Background: Delays and deficits in joint attention and symbolic play constitute two important developmental problems in young children with autism. These areas of deficit have been well studied in autism but have rarely been the focus of treatment efforts (see Kasari, Freeman, & Paparella, 2001). In this study, we examine the efficacy of targeted interventions of joint attention and symbolic play.
Methods: Participants were 58 children with autism aged 3 and 4 years (46 boys). Children were randomized to a joint attention intervention, a symbolic play intervention, or control group. Interventions were conducted 30 minutes daily for 5–6 weeks. Both structured assessments of joint attention and play skills and mother–child interactions were collected pre and post intervention by independent assessors.
Results: Results indicate that both intervention groups improved significantly over the control group on certain behaviors. Children in the joint attention intervention initiated significantly more showing and responsiveness to joint attention on the structured joint attention assessment and more child-initiated joint attention in the mother–child interaction. The children in the play group showed more diverse types of symbolic play in interaction with their mothers and higher play levels on both the play assessment and in interaction with their mothers.

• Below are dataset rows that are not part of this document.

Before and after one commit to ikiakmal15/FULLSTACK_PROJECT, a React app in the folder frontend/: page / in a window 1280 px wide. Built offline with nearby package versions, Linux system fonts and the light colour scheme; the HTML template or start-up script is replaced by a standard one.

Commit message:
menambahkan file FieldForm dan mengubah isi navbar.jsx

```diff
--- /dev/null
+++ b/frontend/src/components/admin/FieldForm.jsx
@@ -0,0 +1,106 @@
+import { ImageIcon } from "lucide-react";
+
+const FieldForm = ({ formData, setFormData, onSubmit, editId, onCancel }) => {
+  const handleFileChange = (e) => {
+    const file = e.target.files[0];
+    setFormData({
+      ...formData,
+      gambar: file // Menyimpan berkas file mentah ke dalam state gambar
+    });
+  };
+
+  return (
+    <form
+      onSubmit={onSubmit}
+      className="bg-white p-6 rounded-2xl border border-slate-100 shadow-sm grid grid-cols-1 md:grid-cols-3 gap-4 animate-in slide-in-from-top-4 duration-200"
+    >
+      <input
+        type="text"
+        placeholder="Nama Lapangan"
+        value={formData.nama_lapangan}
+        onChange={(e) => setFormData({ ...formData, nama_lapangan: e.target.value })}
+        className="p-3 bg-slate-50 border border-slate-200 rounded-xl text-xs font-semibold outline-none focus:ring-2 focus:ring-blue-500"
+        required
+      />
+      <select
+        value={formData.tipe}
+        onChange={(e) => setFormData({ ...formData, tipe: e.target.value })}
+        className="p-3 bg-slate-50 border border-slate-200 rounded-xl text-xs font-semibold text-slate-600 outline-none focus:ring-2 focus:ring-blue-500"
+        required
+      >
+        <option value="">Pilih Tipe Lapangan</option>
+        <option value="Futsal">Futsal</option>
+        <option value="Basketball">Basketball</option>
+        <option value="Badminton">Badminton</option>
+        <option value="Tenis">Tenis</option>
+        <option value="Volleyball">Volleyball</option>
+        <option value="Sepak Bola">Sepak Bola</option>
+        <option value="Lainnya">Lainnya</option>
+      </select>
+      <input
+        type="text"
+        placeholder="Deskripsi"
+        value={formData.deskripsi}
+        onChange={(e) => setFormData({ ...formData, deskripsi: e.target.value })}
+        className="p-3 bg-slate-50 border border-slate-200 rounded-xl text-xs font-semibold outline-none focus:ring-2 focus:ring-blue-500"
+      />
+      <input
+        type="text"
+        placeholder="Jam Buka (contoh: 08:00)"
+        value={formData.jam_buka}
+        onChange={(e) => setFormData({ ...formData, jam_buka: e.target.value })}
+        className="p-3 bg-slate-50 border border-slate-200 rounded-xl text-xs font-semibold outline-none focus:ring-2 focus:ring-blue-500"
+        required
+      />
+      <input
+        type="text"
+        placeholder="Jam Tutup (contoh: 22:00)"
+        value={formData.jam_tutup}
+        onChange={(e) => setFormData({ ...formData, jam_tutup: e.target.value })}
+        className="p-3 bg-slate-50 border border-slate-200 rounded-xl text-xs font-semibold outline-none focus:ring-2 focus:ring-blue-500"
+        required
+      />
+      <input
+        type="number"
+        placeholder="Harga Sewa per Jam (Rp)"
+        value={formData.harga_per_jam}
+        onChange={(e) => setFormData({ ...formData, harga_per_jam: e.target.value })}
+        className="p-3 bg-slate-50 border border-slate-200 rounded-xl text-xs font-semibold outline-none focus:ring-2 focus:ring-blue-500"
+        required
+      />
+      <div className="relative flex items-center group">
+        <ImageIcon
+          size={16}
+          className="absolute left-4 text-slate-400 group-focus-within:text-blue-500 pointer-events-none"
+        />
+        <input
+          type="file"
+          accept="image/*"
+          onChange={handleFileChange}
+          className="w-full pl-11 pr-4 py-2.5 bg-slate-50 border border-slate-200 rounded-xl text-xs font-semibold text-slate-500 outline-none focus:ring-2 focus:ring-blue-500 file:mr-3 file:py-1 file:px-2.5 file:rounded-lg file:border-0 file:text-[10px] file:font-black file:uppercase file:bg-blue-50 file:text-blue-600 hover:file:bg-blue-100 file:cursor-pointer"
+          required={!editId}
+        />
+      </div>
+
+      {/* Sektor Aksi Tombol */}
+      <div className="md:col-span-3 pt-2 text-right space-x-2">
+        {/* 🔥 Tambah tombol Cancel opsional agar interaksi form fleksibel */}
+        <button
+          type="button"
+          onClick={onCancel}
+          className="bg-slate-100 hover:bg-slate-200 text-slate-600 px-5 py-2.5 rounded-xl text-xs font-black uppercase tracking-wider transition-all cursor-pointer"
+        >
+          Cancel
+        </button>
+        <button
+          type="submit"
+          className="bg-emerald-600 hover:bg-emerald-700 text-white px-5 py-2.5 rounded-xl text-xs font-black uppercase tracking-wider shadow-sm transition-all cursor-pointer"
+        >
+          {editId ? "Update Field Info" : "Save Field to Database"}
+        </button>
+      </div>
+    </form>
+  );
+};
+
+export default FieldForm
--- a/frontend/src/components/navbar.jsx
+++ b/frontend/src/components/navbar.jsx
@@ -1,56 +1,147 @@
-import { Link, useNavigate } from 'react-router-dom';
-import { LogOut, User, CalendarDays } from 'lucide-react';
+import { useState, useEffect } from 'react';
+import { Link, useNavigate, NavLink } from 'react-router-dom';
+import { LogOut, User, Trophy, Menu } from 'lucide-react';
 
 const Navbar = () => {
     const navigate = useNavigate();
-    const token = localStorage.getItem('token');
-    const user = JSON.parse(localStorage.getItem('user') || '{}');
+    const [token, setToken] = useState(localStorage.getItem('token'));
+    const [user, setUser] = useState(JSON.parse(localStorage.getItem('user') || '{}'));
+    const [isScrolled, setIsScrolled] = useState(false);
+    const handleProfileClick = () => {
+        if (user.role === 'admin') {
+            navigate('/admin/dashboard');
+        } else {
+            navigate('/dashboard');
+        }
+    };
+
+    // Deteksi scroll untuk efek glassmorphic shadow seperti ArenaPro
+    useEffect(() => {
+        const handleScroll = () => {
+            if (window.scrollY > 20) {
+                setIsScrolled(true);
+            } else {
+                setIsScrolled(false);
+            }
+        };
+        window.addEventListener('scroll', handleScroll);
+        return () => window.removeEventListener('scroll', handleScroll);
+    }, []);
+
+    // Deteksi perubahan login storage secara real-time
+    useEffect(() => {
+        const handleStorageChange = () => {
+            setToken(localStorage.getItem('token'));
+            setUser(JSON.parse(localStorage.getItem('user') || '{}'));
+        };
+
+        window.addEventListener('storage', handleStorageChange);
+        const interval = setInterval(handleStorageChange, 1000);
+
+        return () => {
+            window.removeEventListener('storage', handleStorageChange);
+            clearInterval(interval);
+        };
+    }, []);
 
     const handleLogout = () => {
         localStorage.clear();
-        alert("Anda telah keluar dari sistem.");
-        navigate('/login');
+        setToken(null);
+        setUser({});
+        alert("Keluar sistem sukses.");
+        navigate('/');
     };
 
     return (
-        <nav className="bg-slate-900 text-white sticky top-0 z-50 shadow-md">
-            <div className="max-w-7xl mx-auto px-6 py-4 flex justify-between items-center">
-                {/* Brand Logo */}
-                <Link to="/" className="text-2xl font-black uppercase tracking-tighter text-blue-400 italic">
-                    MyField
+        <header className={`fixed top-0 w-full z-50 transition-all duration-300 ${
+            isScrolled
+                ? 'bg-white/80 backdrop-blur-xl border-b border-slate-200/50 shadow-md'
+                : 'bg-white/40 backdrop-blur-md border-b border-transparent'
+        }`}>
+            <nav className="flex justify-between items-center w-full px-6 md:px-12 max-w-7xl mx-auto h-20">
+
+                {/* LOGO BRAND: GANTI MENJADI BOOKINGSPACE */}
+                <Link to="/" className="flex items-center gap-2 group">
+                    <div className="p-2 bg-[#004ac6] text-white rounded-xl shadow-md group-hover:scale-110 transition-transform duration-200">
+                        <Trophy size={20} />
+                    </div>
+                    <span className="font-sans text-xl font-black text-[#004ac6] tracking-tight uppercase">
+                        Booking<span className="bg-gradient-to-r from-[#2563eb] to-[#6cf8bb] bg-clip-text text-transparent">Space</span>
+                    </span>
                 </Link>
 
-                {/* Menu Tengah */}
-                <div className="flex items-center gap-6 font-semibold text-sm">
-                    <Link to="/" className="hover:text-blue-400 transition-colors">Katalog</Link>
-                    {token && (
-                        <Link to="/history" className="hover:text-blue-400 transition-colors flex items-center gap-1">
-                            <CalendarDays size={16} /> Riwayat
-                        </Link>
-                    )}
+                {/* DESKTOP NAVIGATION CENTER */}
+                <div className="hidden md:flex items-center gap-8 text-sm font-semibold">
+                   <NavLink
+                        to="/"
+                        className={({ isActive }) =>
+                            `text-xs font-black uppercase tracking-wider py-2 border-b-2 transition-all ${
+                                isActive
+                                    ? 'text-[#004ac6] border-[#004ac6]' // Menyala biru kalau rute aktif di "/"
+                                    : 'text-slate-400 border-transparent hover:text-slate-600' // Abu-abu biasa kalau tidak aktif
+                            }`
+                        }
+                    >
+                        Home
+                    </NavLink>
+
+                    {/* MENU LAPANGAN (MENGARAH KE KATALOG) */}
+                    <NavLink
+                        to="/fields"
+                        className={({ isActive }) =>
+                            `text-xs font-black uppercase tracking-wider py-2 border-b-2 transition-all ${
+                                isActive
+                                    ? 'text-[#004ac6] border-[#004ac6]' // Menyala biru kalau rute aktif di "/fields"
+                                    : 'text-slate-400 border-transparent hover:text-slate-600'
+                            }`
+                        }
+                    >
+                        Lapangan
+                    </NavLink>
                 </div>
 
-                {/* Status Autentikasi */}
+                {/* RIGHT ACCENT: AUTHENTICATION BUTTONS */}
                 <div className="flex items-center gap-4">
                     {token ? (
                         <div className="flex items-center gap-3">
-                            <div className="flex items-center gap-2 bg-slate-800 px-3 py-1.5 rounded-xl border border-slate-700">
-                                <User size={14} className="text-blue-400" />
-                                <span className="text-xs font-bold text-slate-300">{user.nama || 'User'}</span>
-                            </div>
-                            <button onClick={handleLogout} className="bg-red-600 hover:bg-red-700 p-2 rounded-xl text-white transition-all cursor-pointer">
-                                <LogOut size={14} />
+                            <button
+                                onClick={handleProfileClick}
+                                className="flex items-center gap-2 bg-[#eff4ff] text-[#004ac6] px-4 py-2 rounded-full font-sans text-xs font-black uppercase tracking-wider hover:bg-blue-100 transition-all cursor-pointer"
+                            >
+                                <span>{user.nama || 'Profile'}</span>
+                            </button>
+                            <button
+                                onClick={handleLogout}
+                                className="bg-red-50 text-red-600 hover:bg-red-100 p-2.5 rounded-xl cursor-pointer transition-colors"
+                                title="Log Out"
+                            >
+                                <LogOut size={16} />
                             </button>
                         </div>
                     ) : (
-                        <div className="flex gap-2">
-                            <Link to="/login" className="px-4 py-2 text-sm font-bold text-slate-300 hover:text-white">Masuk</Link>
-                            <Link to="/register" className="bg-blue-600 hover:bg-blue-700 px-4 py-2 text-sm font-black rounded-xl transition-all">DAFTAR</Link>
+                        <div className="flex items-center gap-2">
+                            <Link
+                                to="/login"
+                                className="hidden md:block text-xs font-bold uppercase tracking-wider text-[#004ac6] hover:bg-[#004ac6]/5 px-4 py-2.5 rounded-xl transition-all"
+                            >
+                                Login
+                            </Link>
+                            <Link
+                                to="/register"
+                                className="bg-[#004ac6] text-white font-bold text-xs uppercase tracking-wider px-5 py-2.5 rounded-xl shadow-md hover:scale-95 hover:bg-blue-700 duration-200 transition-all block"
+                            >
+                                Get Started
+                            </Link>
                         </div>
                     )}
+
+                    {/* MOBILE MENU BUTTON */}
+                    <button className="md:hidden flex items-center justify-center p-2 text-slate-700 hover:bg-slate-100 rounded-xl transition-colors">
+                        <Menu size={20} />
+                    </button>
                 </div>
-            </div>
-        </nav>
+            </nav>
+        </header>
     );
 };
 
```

Conclusions: This randomized controlled trial provides promising data on the specificity and generalizability of joint attention and play interventions for young children with autism. Future studies need to examine the long-term effects of these early interventions on children's development.